Nathan Gorham

Part-time Instructor

Law, Faculty of

Room 301F

1 506 453 4669

Research interests

  • miscarriages of justice in the bail system
  • wrongful convictions
  • ethics and professional conduct
  • prison reform


Born and raised in New Brunswick, Nathan attended Saint Francis Xavier University for his undergraduate studies. He subsequently studied law at Queen’s University, where he received various awards. These included the CIAU Academic All-Canadian for academic excellence while playing varsity football with the Queen’s Golden Gaels, and the Bayne Sellar Boxall Award for the highest overall standing in criminal law courses among his graduating class.

In 2004, Nathan was called to the Ontario bar and began working at Pinkofskys Criminal Trial and Appeal lawyers in Toronto. He became a partner with the firm in 2005, and, five years later, helped establish the firm under a new name, Rusonik, O’Connor, Robbins, Ross, Gorham & Angelini LLP. Nathan is a member of both the Ontario and New Brunswick Bars and has appeared at all levels of court in Ontario and New Brunswick as well as the Supreme Court of Canada and the Federal Court of Canada.

In 2015, Nathan obtained his Master of Laws from the University of Toronto, where continues to study as a Doctorate of Juridical Science candidate.
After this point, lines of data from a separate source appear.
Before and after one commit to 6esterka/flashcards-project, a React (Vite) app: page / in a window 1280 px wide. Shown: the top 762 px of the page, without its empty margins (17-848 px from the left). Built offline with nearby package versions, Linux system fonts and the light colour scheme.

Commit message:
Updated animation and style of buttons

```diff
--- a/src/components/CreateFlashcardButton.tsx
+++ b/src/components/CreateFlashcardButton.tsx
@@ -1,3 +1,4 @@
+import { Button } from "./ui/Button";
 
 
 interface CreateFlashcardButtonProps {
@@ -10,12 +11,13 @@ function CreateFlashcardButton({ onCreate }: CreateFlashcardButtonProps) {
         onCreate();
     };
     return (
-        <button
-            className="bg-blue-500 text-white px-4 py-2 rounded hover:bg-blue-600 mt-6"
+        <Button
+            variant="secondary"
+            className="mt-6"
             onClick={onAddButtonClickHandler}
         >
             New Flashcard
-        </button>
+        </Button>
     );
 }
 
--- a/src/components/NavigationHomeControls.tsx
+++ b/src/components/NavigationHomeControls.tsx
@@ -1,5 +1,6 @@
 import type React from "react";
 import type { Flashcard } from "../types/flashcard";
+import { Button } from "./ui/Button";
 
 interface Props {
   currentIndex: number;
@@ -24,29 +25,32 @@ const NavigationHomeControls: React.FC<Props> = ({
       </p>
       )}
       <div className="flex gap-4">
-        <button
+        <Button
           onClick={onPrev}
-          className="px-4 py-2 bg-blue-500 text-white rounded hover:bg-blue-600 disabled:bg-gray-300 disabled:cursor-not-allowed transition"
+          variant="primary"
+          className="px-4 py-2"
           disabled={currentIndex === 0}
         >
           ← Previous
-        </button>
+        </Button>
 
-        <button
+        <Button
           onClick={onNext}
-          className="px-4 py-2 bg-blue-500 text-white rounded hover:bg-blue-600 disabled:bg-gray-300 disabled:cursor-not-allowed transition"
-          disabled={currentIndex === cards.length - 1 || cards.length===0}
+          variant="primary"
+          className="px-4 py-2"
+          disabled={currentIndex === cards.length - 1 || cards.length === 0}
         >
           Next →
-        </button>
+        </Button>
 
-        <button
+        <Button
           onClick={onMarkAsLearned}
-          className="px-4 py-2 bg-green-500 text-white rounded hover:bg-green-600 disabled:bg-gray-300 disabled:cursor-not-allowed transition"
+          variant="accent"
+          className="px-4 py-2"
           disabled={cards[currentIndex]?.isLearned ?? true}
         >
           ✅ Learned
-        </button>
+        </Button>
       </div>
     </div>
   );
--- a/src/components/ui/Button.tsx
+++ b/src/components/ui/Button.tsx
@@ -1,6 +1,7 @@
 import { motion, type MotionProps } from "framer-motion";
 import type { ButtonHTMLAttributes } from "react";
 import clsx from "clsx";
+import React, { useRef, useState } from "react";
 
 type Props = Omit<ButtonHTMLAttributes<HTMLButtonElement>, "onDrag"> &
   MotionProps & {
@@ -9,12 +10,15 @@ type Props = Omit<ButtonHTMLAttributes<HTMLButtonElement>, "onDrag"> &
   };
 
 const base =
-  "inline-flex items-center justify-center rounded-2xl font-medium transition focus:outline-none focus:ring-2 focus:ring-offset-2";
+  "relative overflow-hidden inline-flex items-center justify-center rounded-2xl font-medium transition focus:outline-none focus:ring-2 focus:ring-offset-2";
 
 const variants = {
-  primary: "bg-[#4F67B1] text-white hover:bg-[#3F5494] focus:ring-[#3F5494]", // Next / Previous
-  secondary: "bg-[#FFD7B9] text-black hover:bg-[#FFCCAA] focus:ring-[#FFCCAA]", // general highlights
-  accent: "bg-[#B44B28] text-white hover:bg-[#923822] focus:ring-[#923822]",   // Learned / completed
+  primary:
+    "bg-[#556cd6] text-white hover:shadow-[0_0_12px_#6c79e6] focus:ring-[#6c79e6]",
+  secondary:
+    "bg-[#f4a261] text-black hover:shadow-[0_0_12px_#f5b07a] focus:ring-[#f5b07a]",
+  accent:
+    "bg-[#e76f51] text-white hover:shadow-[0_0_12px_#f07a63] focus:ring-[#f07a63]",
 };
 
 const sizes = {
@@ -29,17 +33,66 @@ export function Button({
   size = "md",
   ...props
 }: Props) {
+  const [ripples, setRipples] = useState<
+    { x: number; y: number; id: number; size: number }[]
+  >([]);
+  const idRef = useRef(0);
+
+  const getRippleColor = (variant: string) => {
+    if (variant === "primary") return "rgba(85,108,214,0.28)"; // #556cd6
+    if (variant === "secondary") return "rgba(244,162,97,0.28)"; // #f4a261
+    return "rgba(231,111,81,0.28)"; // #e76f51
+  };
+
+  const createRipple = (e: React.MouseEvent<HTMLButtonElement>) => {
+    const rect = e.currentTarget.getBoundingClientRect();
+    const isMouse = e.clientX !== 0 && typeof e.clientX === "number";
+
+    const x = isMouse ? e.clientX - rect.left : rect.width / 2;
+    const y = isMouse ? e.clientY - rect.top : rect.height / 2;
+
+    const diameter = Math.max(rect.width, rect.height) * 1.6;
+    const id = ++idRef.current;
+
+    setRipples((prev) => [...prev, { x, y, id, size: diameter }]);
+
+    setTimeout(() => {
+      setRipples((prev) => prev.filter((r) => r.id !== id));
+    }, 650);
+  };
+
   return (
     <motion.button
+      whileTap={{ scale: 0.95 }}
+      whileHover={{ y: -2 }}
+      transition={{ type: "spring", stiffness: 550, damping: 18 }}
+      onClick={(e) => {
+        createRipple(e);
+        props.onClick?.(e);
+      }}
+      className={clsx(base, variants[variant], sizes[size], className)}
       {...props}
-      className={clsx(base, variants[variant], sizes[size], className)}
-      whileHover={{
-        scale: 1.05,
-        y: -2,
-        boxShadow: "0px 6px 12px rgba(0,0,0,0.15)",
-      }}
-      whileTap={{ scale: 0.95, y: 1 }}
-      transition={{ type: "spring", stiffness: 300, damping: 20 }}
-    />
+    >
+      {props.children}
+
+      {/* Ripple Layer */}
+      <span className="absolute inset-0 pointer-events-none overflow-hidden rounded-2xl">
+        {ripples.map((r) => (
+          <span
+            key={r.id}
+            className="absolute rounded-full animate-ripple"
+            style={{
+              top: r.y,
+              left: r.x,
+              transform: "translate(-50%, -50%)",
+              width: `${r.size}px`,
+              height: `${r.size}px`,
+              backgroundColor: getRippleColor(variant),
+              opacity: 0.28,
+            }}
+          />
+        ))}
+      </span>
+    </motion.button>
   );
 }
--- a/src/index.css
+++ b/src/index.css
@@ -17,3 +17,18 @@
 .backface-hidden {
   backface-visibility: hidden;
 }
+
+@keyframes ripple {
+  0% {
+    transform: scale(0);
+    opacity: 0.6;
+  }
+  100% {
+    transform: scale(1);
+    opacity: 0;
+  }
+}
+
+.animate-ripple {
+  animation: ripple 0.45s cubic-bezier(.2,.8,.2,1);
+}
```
His dissertation examines miscarriages of justice in the Canadian bail system.

Nathan is also the Head Coach of the UNB Saint John Seawolves football team.

Courses taught

  • LAW2313 Legal Ethics & Professional Responsibility
  • LAW4043 Prosecution & Defense of Homicide

Selected publications

“Discerning Myths from Probative Evidence: The Ethical Role of Defence Counsel in Sexual Assault Cases” (2017) 38:2 For the Defence, 6–13.

“Schmaltz: The Need for Caution when Limiting Relevant Defence Cross-Examination in Sexual Assault Cases” (2015) 17 Criminal Reports (7th) 312–318.

“Police Discretion, Racial Profiling and Articulable Cause” (2004) 49 Criminal Law Quarterly 50–68.

“Eight Plus Twenty-Four-Two Equals Zero-Point-Five” (2003) 6 Criminal Reports (6th) 257–271.

“The Effects of Shropshire on Parole Ineligibility for Second Degree Murder” (2002) 1 Criminal Reports (6th) 324–341.

“Regan: The Residual Category of Abuse of Process Continues to Shrink” (2002) 49 Criminal Reports (5th) 87–94.

Twitter doesn’t do the Ghomeshi trial justice. There is a better alternative.” (2 February 2016) The Globe and Mail online.

How to stop the police from lying” (5 May 2015) The Toronto Star online.

The Courts did not side with the criminals” (22 April 2015) The National Post online.